Produce a word-for-word copy of the data below.

Content revision data:
------------------------------------------------------------
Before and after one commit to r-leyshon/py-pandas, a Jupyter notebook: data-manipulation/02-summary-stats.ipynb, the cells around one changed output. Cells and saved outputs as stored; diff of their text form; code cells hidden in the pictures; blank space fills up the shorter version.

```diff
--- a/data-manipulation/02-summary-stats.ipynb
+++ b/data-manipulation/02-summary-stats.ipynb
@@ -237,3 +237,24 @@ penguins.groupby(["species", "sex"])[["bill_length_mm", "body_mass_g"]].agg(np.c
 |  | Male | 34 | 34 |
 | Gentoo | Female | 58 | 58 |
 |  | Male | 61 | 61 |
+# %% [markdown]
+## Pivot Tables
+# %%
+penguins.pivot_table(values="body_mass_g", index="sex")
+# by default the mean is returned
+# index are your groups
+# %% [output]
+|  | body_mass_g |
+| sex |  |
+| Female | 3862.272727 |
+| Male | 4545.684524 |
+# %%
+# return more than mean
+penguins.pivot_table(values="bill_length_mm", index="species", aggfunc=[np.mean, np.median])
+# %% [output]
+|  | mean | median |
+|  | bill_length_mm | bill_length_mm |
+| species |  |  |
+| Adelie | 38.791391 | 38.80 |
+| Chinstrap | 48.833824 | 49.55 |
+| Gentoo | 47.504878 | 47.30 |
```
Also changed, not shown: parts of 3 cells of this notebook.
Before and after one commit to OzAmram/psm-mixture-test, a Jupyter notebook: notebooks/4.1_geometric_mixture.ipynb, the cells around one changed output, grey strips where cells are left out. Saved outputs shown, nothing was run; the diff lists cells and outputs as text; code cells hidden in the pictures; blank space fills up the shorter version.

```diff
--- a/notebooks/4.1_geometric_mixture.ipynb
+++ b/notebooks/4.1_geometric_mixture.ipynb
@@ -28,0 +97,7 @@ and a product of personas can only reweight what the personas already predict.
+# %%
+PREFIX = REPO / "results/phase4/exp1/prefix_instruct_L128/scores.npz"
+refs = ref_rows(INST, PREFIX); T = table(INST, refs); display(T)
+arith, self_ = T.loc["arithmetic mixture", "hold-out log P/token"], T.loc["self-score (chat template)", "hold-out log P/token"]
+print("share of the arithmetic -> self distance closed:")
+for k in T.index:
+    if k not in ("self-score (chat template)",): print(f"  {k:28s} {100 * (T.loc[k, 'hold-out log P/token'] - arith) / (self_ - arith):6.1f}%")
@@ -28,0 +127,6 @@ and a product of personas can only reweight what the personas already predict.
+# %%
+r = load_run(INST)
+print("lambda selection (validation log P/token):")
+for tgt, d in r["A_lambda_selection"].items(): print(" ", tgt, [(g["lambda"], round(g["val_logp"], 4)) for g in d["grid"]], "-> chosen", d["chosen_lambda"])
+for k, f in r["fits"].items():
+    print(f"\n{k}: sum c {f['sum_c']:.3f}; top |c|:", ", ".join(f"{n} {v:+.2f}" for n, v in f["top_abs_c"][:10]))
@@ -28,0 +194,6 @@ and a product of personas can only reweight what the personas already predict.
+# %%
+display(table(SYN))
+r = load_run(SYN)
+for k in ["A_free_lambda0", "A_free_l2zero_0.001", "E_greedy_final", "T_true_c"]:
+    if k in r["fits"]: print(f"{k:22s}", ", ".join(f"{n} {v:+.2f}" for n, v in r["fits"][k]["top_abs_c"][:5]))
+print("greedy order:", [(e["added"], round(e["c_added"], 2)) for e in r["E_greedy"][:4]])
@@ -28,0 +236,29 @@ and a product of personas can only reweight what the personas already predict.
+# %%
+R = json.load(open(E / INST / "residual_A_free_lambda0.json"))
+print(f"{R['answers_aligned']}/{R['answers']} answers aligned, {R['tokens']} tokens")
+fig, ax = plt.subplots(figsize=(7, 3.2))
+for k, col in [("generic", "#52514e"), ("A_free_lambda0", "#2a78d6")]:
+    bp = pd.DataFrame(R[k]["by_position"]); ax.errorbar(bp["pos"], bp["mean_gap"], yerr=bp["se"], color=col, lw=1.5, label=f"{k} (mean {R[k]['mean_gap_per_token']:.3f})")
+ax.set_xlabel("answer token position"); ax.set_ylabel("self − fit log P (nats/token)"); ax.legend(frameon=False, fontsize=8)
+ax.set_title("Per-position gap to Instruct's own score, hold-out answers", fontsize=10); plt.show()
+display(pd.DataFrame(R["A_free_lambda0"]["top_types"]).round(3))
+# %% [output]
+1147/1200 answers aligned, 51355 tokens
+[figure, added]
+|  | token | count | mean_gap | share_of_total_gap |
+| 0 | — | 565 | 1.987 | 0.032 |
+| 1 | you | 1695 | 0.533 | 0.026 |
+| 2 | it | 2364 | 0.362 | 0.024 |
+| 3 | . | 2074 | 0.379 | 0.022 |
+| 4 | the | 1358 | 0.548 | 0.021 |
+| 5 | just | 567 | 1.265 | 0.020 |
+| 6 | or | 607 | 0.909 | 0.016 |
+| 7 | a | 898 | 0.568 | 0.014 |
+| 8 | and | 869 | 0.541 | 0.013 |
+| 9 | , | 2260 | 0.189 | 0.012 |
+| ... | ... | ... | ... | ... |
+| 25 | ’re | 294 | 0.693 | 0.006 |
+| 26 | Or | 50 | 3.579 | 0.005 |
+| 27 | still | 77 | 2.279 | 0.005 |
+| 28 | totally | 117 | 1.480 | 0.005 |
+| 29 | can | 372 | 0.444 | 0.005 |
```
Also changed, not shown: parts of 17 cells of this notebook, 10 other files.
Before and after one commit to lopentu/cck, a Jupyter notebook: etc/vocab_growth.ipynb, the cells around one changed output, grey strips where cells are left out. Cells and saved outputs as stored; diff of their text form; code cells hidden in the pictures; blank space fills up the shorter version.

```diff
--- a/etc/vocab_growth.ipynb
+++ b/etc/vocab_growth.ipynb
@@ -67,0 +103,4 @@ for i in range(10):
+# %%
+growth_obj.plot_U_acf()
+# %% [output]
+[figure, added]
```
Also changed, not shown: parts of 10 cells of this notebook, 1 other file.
------------------------------------------------------------
**FINAL ANSWER:**
Before and after one commit to r-leyshon/py-pandas, a Jupyter notebook: data-manipulation/02-summary-stats.ipynb, the cells around one changed output. Cells and saved outputs as stored; diff of their text form; code cells hidden in the pictures; blank space fills up the shorter version.

```diff
--- a/data-manipulation/02-summary-stats.ipynb
+++ b/data-manipulation/02-summary-stats.ipynb
@@ -237,3 +237,24 @@ penguins.groupby(["species", "sex"])[["bill_length_mm", "body_mass_g"]].agg(np.c
 |  | Male | 34 | 34 |
 | Gentoo | Female | 58 | 58 |
 |  | Male | 61 | 61 |
+# %% [markdown]
+## Pivot Tables
+# %%
+penguins.pivot_table(values="body_mass_g", index="sex")
+# by default the mean is returned
+# index are your groups
+# %% [output]
+|  | body_mass_g |
+| sex |  |
+| Female | 3862.272727 |
+| Male | 4545.684524 |
+# %%
+# return more than mean
+penguins.pivot_table(values="bill_length_mm", index="species", aggfunc=[np.mean, np.median])
+# %% [output]
+|  | mean | median |
+|  | bill_length_mm | bill_length_mm |
+| species |  |  |
+| Adelie | 38.791391 | 38.80 |
+| Chinstrap | 48.833824 | 49.55 |
+| Gentoo | 47.504878 | 47.30 |
```
Also changed, not shown: parts of 3 cells of this notebook.
Before and after one commit to OzAmram/psm-mixture-test, a Jupyter notebook: notebooks/4.1_geometric_mixture.ipynb, the cells around one changed output, grey strips where cells are left out. Saved outputs shown, nothing was run; the diff lists cells and outputs as text; code cells hidden in the pictures; blank space fills up the shorter version.

```diff
--- a/notebooks/4.1_geometric_mixture.ipynb
+++ b/notebooks/4.1_geometric_mixture.ipynb
@@ -28,0 +97,7 @@ and a product of personas can only reweight what the personas already predict.
+# %%
+PREFIX = REPO / "results/phase4/exp1/prefix_instruct_L128/scores.npz"
+refs = ref_rows(INST, PREFIX); T = table(INST, refs); display(T)
+arith, self_ = T.loc["arithmetic mixture", "hold-out log P/token"], T.loc["self-score (chat template)", "hold-out log P/token"]
+print("share of the arithmetic -> self distance closed:")
+for k in T.index:
+    if k not in ("self-score (chat template)",): print(f"  {k:28s} {100 * (T.loc[k, 'hold-out log P/token'] - arith) / (self_ - arith):6.1f}%")
@@ -28,0 +127,6 @@ and a product of personas can only reweight what the personas already predict.
+# %%
+r = load_run(INST)
+print("lambda selection (validation log P/token):")
+for tgt, d in r["A_lambda_selection"].items(): print(" ", tgt, [(g["lambda"], round(g["val_logp"], 4)) for g in d["grid"]], "-> chosen", d["chosen_lambda"])
+for k, f in r["fits"].items():
+    print(f"\n{k}: sum c {f['sum_c']:.3f}; top |c|:", ", ".join(f"{n} {v:+.2f}" for n, v in f["top_abs_c"][:10]))
@@ -28,0 +194,6 @@ and a product of personas can only reweight what the personas already predict.
+# %%
+display(table(SYN))
+r = load_run(SYN)
+for k in ["A_free_lambda0", "A_free_l2zero_0.001", "E_greedy_final", "T_true_c"]:
+    if k in r["fits"]: print(f"{k:22s}", ", ".join(f"{n} {v:+.2f}" for n, v in r["fits"][k]["top_abs_c"][:5]))
+print("greedy order:", [(e["added"], round(e["c_added"], 2)) for e in r["E_greedy"][:4]])
@@ -28,0 +236,29 @@ and a product of personas can only reweight what the personas already predict.
+# %%
+R = json.load(open(E / INST / "residual_A_free_lambda0.json"))
+print(f"{R['answers_aligned']}/{R['answers']} answers aligned, {R['tokens']} tokens")
+fig, ax = plt.subplots(figsize=(7, 3.2))
+for k, col in [("generic", "#52514e"), ("A_free_lambda0", "#2a78d6")]:
+    bp = pd.DataFrame(R[k]["by_position"]); ax.errorbar(bp["pos"], bp["mean_gap"], yerr=bp["se"], color=col, lw=1.5, label=f"{k} (mean {R[k]['mean_gap_per_token']:.3f})")
+ax.set_xlabel("answer token position"); ax.set_ylabel("self − fit log P (nats/token)"); ax.legend(frameon=False, fontsize=8)
+ax.set_title("Per-position gap to Instruct's own score, hold-out answers", fontsize=10); plt.show()
+display(pd.DataFrame(R["A_free_lambda0"]["top_types"]).round(3))
+# %% [output]
+1147/1200 answers aligned, 51355 tokens
+[figure, added]
+|  | token | count | mean_gap | share_of_total_gap |
+| 0 | — | 565 | 1.987 | 0.032 |
+| 1 | you | 1695 | 0.533 | 0.026 |
+| 2 | it | 2364 | 0.362 | 0.024 |
+| 3 | . | 2074 | 0.379 | 0.022 |
+| 4 | the | 1358 | 0.548 | 0.021 |
+| 5 | just | 567 | 1.265 | 0.020 |
+| 6 | or | 607 | 0.909 | 0.016 |
+| 7 | a | 898 | 0.568 | 0.014 |
+| 8 | and | 869 | 0.541 | 0.013 |
+| 9 | , | 2260 | 0.189 | 0.012 |
+| ... | ... | ... | ... | ... |
+| 25 | ’re | 294 | 0.693 | 0.006 |
+| 26 | Or | 50 | 3.579 | 0.005 |
+| 27 | still | 77 | 2.279 | 0.005 |
+| 28 | totally | 117 | 1.480 | 0.005 |
+| 29 | can | 372 | 0.444 | 0.005 |
```
Also changed, not shown: parts of 17 cells of this notebook, 10 other files.
Before and after one commit to lopentu/cck, a Jupyter notebook: etc/vocab_growth.ipynb, the cells around one changed output, grey strips where cells are left out. Cells and saved outputs as stored; diff of their text form; code cells hidden in the pictures; blank space fills up the shorter version.

```diff
--- a/etc/vocab_growth.ipynb
+++ b/etc/vocab_growth.ipynb
@@ -67,0 +103,4 @@ for i in range(10):
+# %%
+growth_obj.plot_U_acf()
+# %% [output]
+[figure, added]
```
Also changed, not shown: parts of 10 cells of this notebook, 1 other file.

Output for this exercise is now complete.